Exclude the pictures, then copy all remaining records exactly.

* Revision comparison data *

<<<<

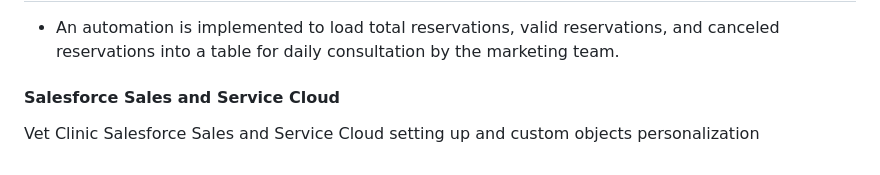
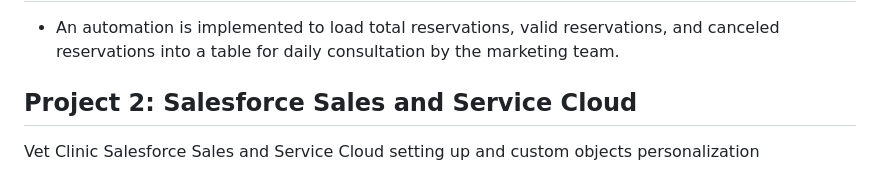
Before and after one commit to ba23-python/bilyanaancheva.github.io, a Markdown page: README.md, the part around the change printed below. GitHub-like rendering.

```diff
--- a/README.md
+++ b/README.md
@@ -60,7 +60,7 @@ Rest API usage and Testing with Postman, Journey Builder, Relational data model,
 - An automation is implemented to load total reservations, valid reservations, and canceled reservations into a table for daily consultation by the marketing team.
 
 
-#### Salesforce Sales and Service Cloud
+## Project 2: Salesforce Sales and Service Cloud
 Vet Clinic Salesforce Sales and Service Cloud setting up and custom objects personalization
 
 ![My Landing page](Assets/My-Landing-screenshot1.PNG)
```
Also changed, not shown: other parts of README.md (+2 -2 lines).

>>>>

* Solution to the problem *
Before and after one commit to ba23-python/bilyanaancheva.github.io, a Markdown page: README.md, the part around the change printed below. GitHub-like rendering.

```diff
--- a/README.md
+++ b/README.md
@@ -60,7 +60,7 @@ Rest API usage and Testing with Postman, Journey Builder, Relational data model,
 - An automation is implemented to load total reservations, valid reservations, and canceled reservations into a table for daily consultation by the marketing team.
 
 
-#### Salesforce Sales and Service Cloud
+## Project 2: Salesforce Sales and Service Cloud
 Vet Clinic Salesforce Sales and Service Cloud setting up and custom objects personalization
 
 ![My Landing page](Assets/My-Landing-screenshot1.PNG)
```
Also changed, not shown: other parts of README.md (+2 -2 lines).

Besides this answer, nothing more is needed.